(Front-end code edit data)

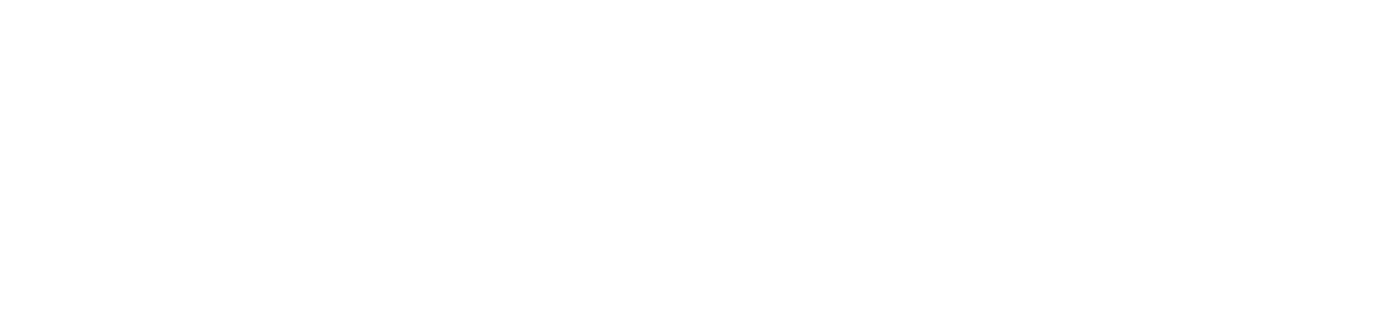
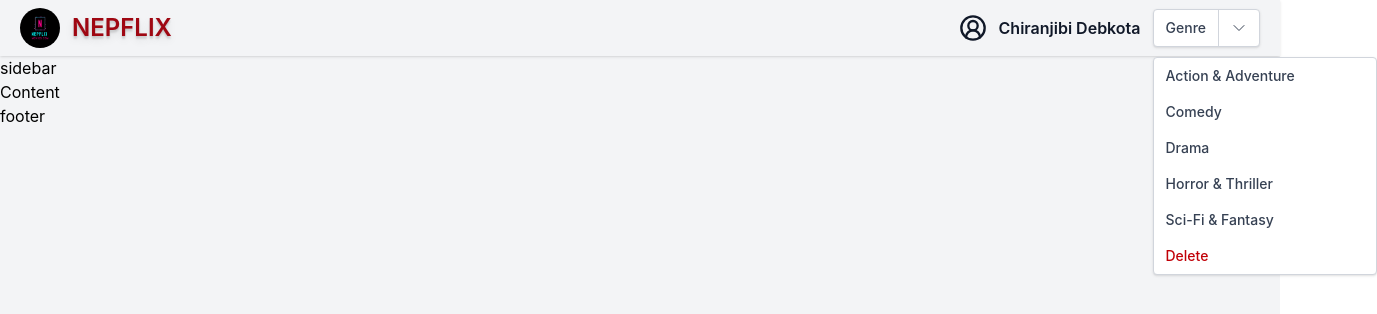
Before and after one commit to Chiranjibi38/MyFirstReact, a React (Vite) app: page /admin in a window 1280 px wide. Shown: the top 314 px of the page, 1377 px wide, since content can reach past the window. Built offline with nearby package versions, Linux system fonts and the light colour scheme.

Commit message:
Fix build errors and add admin dashboard

```diff
--- a/package.json
+++ b/package.json
@@ -13,6 +13,7 @@
     "@tailwindcss/vite": "^4.3.0",
     "react": "^19.2.6",
     "react-dom": "^19.2.6",
+    "react-icons": "^5.6.0",
     "react-router": "^8.0.0",
     "tailwindcss": "^4.3.0"
   },
--- a/src/components/auth/ForgetPassword.tsx
+++ b/src/components/auth/ForgetPassword.tsx
@@ -1,7 +1,6 @@
 import Logo from "../../components/logo/Logo";
 import { H1 } from "../ui/typography/PageTitle";
 import ForgetPasswordForm from "./ForgetPasswordForm";
-import RightSidePanel from "./RightSidePanel";
 export default function ForgetPassword() {
     return (
         <>
--- a/src/components/auth/ForgetPasswordForm.tsx
+++ b/src/components/auth/ForgetPasswordForm.tsx
@@ -1,16 +1,7 @@
 import{TextInput} from "../ui/form/Input";
 import {FormLabel} from "../ui/form/Label";
-import { useState} from "react";
-import type {IUsername } from "./Auth.contract";
-import { Link } from "react-router";
 
 export default function ForgetPasswordForm () {
-    const [credentials, setCredentials]= useState<IUsername>({
-        username:"",
-    });
-
-
-
     return (
     <form action="" className="flex flex-col gap-5 ">
                 <div className="flex w-full items-center">
--- a/src/components/logo/Logo.tsx
+++ b/src/components/logo/Logo.tsx
@@ -1,5 +1,5 @@
 
 import logo from "../../assets/images/logo.png"
-export default function Logo() {
-    return <img src={logo} alt="" className="rounded-full size-50  " />;
+export default function Logo( {className="size-50"}:Readonly<{className?: string}> ){
+    return <img src={logo} alt="" className={  `rounded-full ${className} ` } />;
 }
--- a/src/config/Router.tsx
+++ b/src/config/Router.tsx
@@ -2,11 +2,13 @@
 import HomePage from "../pages/home/HomePage";
 import ForgetPassword from "../components/auth/ForgetPassword";
 import NotFound from "../pages/error/NotFound";
+import AdminDashboard from "../pages/admin/Dashboard";
 
 const routerData = createBrowserRouter([
     { path: "/", element: <HomePage /> },
     { path: "/forget-password", Component: ForgetPassword },
-    {path:"*", element:<NotFound/>}
+    {path: "/admin", Component:AdminDashboard },
+    { path: "*", Component: NotFound },
 ])
 
 export default function RouterConfig() {
--- /dev/null
+++ b/src/pages/admin/Dashboard.tsx
@@ -0,0 +1,70 @@
+import { LuCircleUserRound } from "react-icons/lu";
+import Logo from "../../components/logo/Logo";
+
+export default function AdminDashboard() {
+return (<>
+<section className="w-full bg-gray-100  h-screen">
+    <header className=" bg-gray-100 py-2 px-5 w-full shadow flex justify-between dark:bg-gray-900">
+<div className="flex gap-3 items-center">
+    <Logo className=" size-10 "/>
+    <h2 className="text-2xl font-semibold text-red-800 text-shadow-lg dark:text-red-700 ">NEPFLIX</h2>
+
+</div>
+<div className="flex items-center text-gray-900 dark:text-white gap-3 ">
+    <LuCircleUserRound className="size-7"/>
+    <span className="font-semibold" >Chiranjibi Debkota</span>
+    <div className="relative inline-flex">
+  <span className="inline-flex divide-x divide-gray-300 overflow-hidden rounded border border-gray-300 bg-white shadow-sm">
+    <button type="button" className="px-3 py-2 text-sm font-medium text-gray-700 transition-colors hover:bg-gray-50 hover:text-gray-900 focus:relative">
+      Genre
+    </button>
+
+    <button type="button" className="px-3 py-2 text-sm font-medium text-gray-700 transition-colors hover:bg-gray-50 hover:text-gray-900 focus:relative" aria-label="Menu">
+      <svg xmlns="http://www.w3.org/2000/svg" fill="none" viewBox="0 0 24 24" strokeWidth="1.5" stroke="currentColor" className="size-4">
+        <path strokeLinecap="round" strokeLinejoin="round" d="m19.5 8.25-7.5 7.5-7.5-7.5"></path>
+      </svg>
+    </button>
+  </span>
+
+  <div role="menu" className=" absolute inset-end-0 top-12 z-auto w-56 overflow-hidden rounded border border-gray-300 bg-white shadow-sm">
+    <a href="#" className="block px-3 py-2 text-sm font-medium text-gray-700 transition-colors hover:bg-gray-50 hover:text-gray-900" role="menuitem">
+Action & Adventure
+    </a>
+
+    <a href="#" className="block px-3 py-2 text-sm font-medium text-gray-700 transition-colors hover:bg-gray-50 hover:text-gray-900" role="menuitem">
+      Comedy
+    </a>
+
+    <a href="#" className="block px-3 py-2 text-sm font-medium text-gray-700 transition-colors hover:bg-gray-50 hover:text-gray-900" role="menuitem">
+      Drama
+    </a>
+     <a href="#" className="block px-3 py-2 text-sm font-medium text-gray-700 transition-colors hover:bg-gray-50 hover:text-gray-900" role="menuitem">
+
+      Horror & Thriller
+    </a>
+
+ <a href="#" className="block px-3 py-2 text-sm font-medium text-gray-700 transition-colors hover:bg-gray-50 hover:text-gray-900" role="menuitem">
+
+      Sci-Fi & Fantasy
+    </a>
+    <button type="button" className="block w-full px-3 py-2 text-sm font-medium text-red-700 transition-colors hover:bg-red-50 ltr:text-left rtl:text-right">
+      Delete
+    </button>
+  </div>
+</div>
+</div>
+    </header>
+    <main>
+        <aside>sidebar</aside>
+        <section>Content</section>
+    </main>
+    <footer>
+        footer
+    </footer>
+</section>
+
+</>
+
+)
+
+}
--- a/src/pages/error/NotFound.tsx
+++ b/src/pages/error/NotFound.tsx
@@ -1,6 +1,6 @@
 export default function NotFound() {
 return (<>
-
+Design 404
 
 </>)
 
```
Also changed, not shown: 1 other file (tests, documents, lock files or other folders).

## Try it
What belongs in the answer is each line above, reproduced exactly, and no picture.

## Written solution
Before and after one commit to Chiranjibi38/MyFirstReact, a React (Vite) app: page /admin in a window 1280 px wide. Shown: the top 314 px of the page, 1377 px wide, since content can reach past the window. Built offline with nearby package versions, Linux system fonts and the light colour scheme.

Commit message:
Fix build errors and add admin dashboard

```diff
--- a/package.json
+++ b/package.json
@@ -13,6 +13,7 @@
     "@tailwindcss/vite": "^4.3.0",
     "react": "^19.2.6",
     "react-dom": "^19.2.6",
+    "react-icons": "^5.6.0",
     "react-router": "^8.0.0",
     "tailwindcss": "^4.3.0"
   },
--- a/src/components/auth/ForgetPassword.tsx
+++ b/src/components/auth/ForgetPassword.tsx
@@ -1,7 +1,6 @@
 import Logo from "../../components/logo/Logo";
 import { H1 } from "../ui/typography/PageTitle";
 import ForgetPasswordForm from "./ForgetPasswordForm";
-import RightSidePanel from "./RightSidePanel";
 export default function ForgetPassword() {
     return (
         <>
--- a/src/components/auth/ForgetPasswordForm.tsx
+++ b/src/components/auth/ForgetPasswordForm.tsx
@@ -1,16 +1,7 @@
 import{TextInput} from "../ui/form/Input";
 import {FormLabel} from "../ui/form/Label";
-import { useState} from "react";
-import type {IUsername } from "./Auth.contract";
-import { Link } from "react-router";
 
 export default function ForgetPasswordForm () {
-    const [credentials, setCredentials]= useState<IUsername>({
-        username:"",
-    });
-
-
-
     return (
     <form action="" className="flex flex-col gap-5 ">
                 <div className="flex w-full items-center">
--- a/src/components/logo/Logo.tsx
+++ b/src/components/logo/Logo.tsx
@@ -1,5 +1,5 @@
 
 import logo from "../../assets/images/logo.png"
-export default function Logo() {
-    return <img src={logo} alt="" className="rounded-full size-50  " />;
+export default function Logo( {className="size-50"}:Readonly<{className?: string}> ){
+    return <img src={logo} alt="" className={  `rounded-full ${className} ` } />;
 }
--- a/src/config/Router.tsx
+++ b/src/config/Router.tsx
@@ -2,11 +2,13 @@
 import HomePage from "../pages/home/HomePage";
 import ForgetPassword from "../components/auth/ForgetPassword";
 import NotFound from "../pages/error/NotFound";
+import AdminDashboard from "../pages/admin/Dashboard";
 
 const routerData = createBrowserRouter([
     { path: "/", element: <HomePage /> },
     { path: "/forget-password", Component: ForgetPassword },
-    {path:"*", element:<NotFound/>}
+    {path: "/admin", Component:AdminDashboard },
+    { path: "*", Component: NotFound },
 ])
 
 export default function RouterConfig() {
--- /dev/null
+++ b/src/pages/admin/Dashboard.tsx
@@ -0,0 +1,70 @@
+import { LuCircleUserRound } from "react-icons/lu";
+import Logo from "../../components/logo/Logo";
+
+export default function AdminDashboard() {
+return (<>
+<section className="w-full bg-gray-100  h-screen">
+    <header className=" bg-gray-100 py-2 px-5 w-full shadow flex justify-between dark:bg-gray-900">
+<div className="flex gap-3 items-center">
+    <Logo className=" size-10 "/>
+    <h2 className="text-2xl font-semibold text-red-800 text-shadow-lg dark:text-red-700 ">NEPFLIX</h2>
+
+</div>
+<div className="flex items-center text-gray-900 dark:text-white gap-3 ">
+    <LuCircleUserRound className="size-7"/>
+    <span className="font-semibold" >Chiranjibi Debkota</span>
+    <div className="relative inline-flex">
+  <span className="inline-flex divide-x divide-gray-300 overflow-hidden rounded border border-gray-300 bg-white shadow-sm">
+    <button type="button" className="px-3 py-2 text-sm font-medium text-gray-700 transition-colors hover:bg-gray-50 hover:text-gray-900 focus:relative">
+      Genre
+    </button>
+
+    <button type="button" className="px-3 py-2 text-sm font-medium text-gray-700 transition-colors hover:bg-gray-50 hover:text-gray-900 focus:relative" aria-label="Menu">
+      <svg xmlns="http://www.w3.org/2000/svg" fill="none" viewBox="0 0 24 24" strokeWidth="1.5" stroke="currentColor" className="size-4">
+        <path strokeLinecap="round" strokeLinejoin="round" d="m19.5 8.25-7.5 7.5-7.5-7.5"></path>
+      </svg>
+    </button>
+  </span>
+
+  <div role="menu" className=" absolute inset-end-0 top-12 z-auto w-56 overflow-hidden rounded border border-gray-300 bg-white shadow-sm">
+    <a href="#" className="block px-3 py-2 text-sm font-medium text-gray-700 transition-colors hover:bg-gray-50 hover:text-gray-900" role="menuitem">
+Action & Adventure
+    </a>
+
+    <a href="#" className="block px-3 py-2 text-sm font-medium text-gray-700 transition-colors hover:bg-gray-50 hover:text-gray-900" role="menuitem">
+      Comedy
+    </a>
+
+    <a href="#" className="block px-3 py-2 text-sm font-medium text-gray-700 transition-colors hover:bg-gray-50 hover:text-gray-900" role="menuitem">
+      Drama
+    </a>
+     <a href="#" className="block px-3 py-2 text-sm font-medium text-gray-700 transition-colors hover:bg-gray-50 hover:text-gray-900" role="menuitem">
+
+      Horror & Thriller
+    </a>
+
+ <a href="#" className="block px-3 py-2 text-sm font-medium text-gray-700 transition-colors hover:bg-gray-50 hover:text-gray-900" role="menuitem">
+
+      Sci-Fi & Fantasy
+    </a>
+    <button type="button" className="block w-full px-3 py-2 text-sm font-medium text-red-700 transition-colors hover:bg-red-50 ltr:text-left rtl:text-right">
+      Delete
+    </button>
+  </div>
+</div>
+</div>
+    </header>
+    <main>
+        <aside>sidebar</aside>
+        <section>Content</section>
+    </main>
+    <footer>
+        footer
+    </footer>
+</section>
+
+</>
+
+)
+
+}
--- a/src/pages/error/NotFound.tsx
+++ b/src/pages/error/NotFound.tsx
@@ -1,6 +1,6 @@
 export default function NotFound() {
 return (<>
-
+Design 404
 
 </>)
 
```
Also changed, not shown: 1 other file (tests, documents, lock files or other folders).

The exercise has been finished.